Task item: Show the lines of the material that contain the word "EFFECTIVE".

Data START

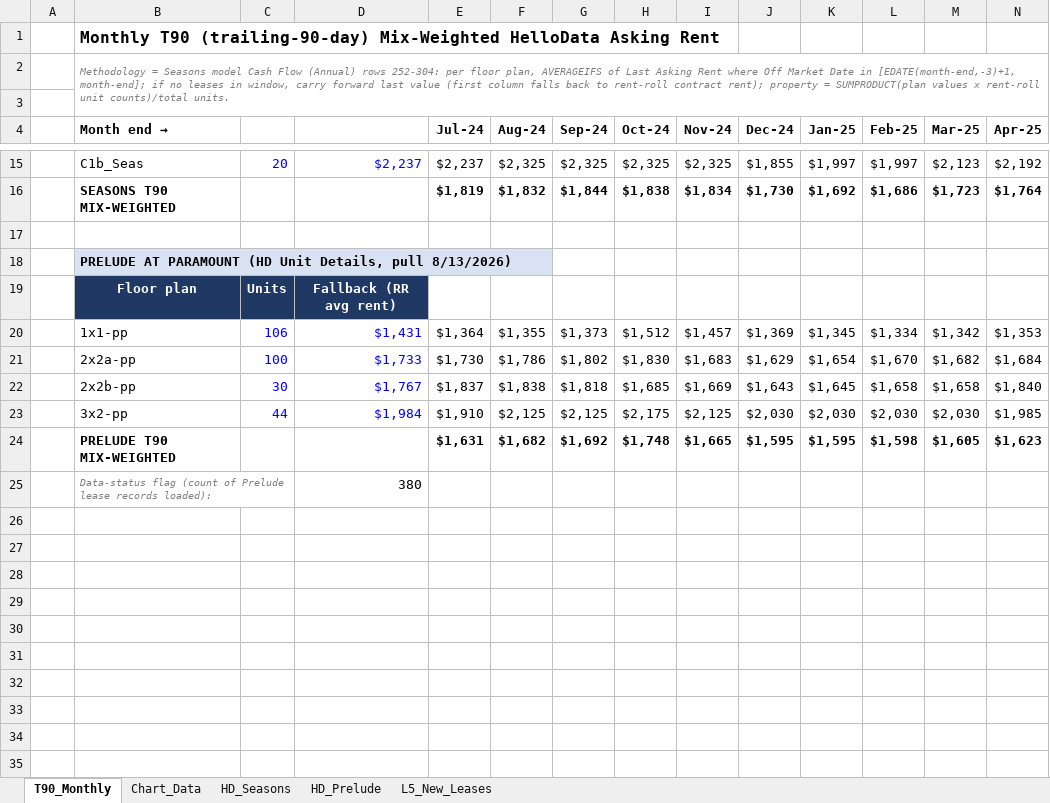
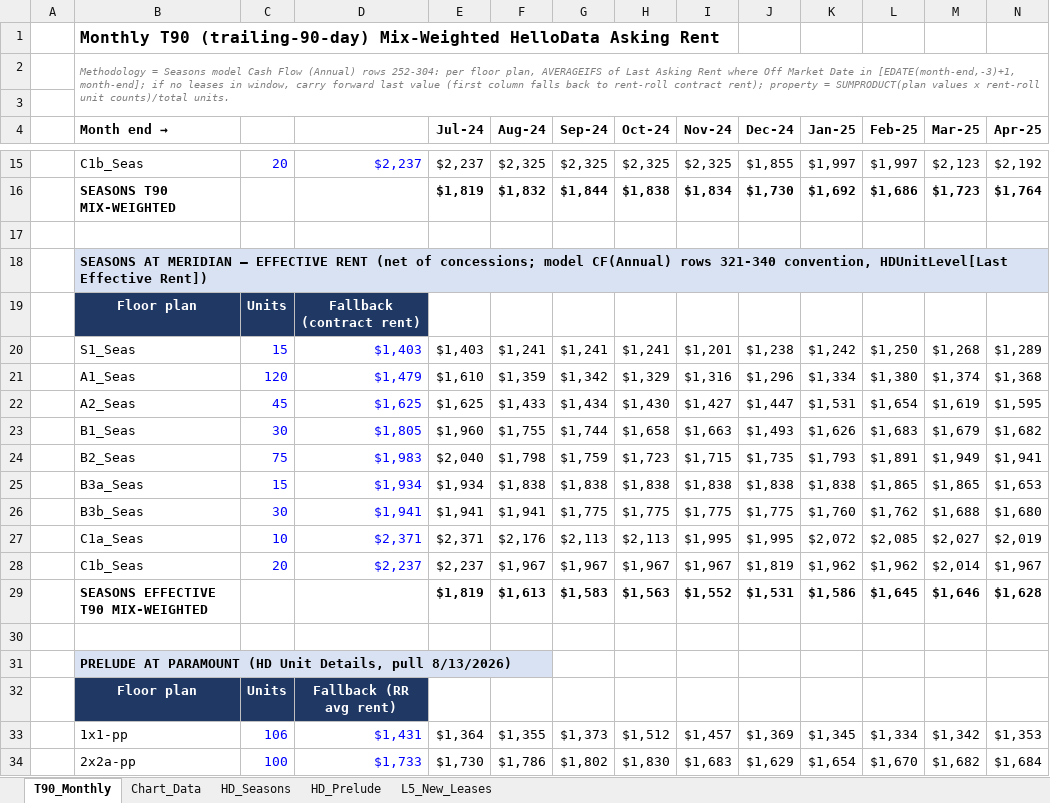
Before and after one commit to rich-f-ritter/Boise-Deals, an Excel workbook: knowledge/exhibits/Rent_Chart_Data.xlsx, sheet T90_Monthly, drawn as a sheet; only a part is shown, gaps mark what is left out; the shorter side is filled out with more unchanged rows; values as stored, in another font and other column widths than the file's, no borders; rows hold the shown columns only; the diff names each change by its address in the sheet, - before the commit and + after, or states it on an @@ line.

```diff
--- a/knowledge/exhibits/Rent_Chart_Data.xlsx (sheet T90_Monthly)
+++ b/knowledge/exhibits/Rent_Chart_Data.xlsx (sheet T90_Monthly)
+row 18:  | SEASONS AT MERIDIAN — EFFECTIVE RENT (net of concessions; model CF(Annual) rows 321-340 convention, HDUnitLevel[Last Effective Rent])
+row 19:  | Floor plan | Units | Fallback (contract rent)
+row 20:  | S1_Seas | 15 | $1,403 | $1,403 | $1,241 | $1,241 | $1,241 | $1,201 | $1,238 | $1,242 | $1,250 | $1,268 | $1,289
+row 21:  | A1_Seas | 120 | $1,479 | $1,610 | $1,359 | $1,342 | $1,329 | $1,316 | $1,296 | $1,334 | $1,380 | $1,374 | $1,368
+row 22:  | A2_Seas | 45 | $1,625 | $1,625 | $1,433 | $1,434 | $1,430 | $1,427 | $1,447 | $1,531 | $1,654 | $1,619 | $1,595
+row 23:  | B1_Seas | 30 | $1,805 | $1,960 | $1,755 | $1,744 | $1,658 | $1,663 | $1,493 | $1,626 | $1,683 | $1,679 | $1,682
+row 24:  | B2_Seas | 75 | $1,983 | $2,040 | $1,798 | $1,759 | $1,723 | $1,715 | $1,735 | $1,793 | $1,891 | $1,949 | $1,941
+row 25:  | B3a_Seas | 15 | $1,934 | $1,934 | $1,838 | $1,838 | $1,838 | $1,838 | $1,838 | $1,838 | $1,865 | $1,865 | $1,653
+row 26:  | B3b_Seas | 30 | $1,941 | $1,941 | $1,941 | $1,775 | $1,775 | $1,775 | $1,775 | $1,760 | $1,762 | $1,688 | $1,680
+row 27:  | C1a_Seas | 10 | $2,371 | $2,371 | $2,176 | $2,113 | $2,113 | $1,995 | $1,995 | $2,072 | $2,085 | $2,027 | $2,019
+row 28:  | C1b_Seas | 20 | $2,237 | $2,237 | $1,967 | $1,967 | $1,967 | $1,967 | $1,819 | $1,962 | $1,962 | $2,014 | $1,967
+row 29:  | SEASONS EFFECTIVE T90 MIX-WEIGHTED |  |  | $1,819 | $1,613 | $1,583 | $1,563 | $1,552 | $1,531 | $1,586 | $1,645 | $1,646 | $1,628
+row 30: (empty)
```
Also changed, not shown: sheet HD_Seasons, sheet Chart_Data, formulas that keep their value, 3 other files.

Data END

Solved problem:
+row 18:  | SEASONS AT MERIDIAN — EFFECTIVE RENT (net of concessions; model CF(Annual) rows 321-340 convention, HDUnitLevel[Last Effective Rent])
+row 29:  | SEASONS EFFECTIVE T90 MIX-WEIGHTED |  |  | $1,819 | $1,613 | $1,583 | $1,563 | $1,552 | $1,531 | $1,586 | $1,645 | $1,646 | $1,628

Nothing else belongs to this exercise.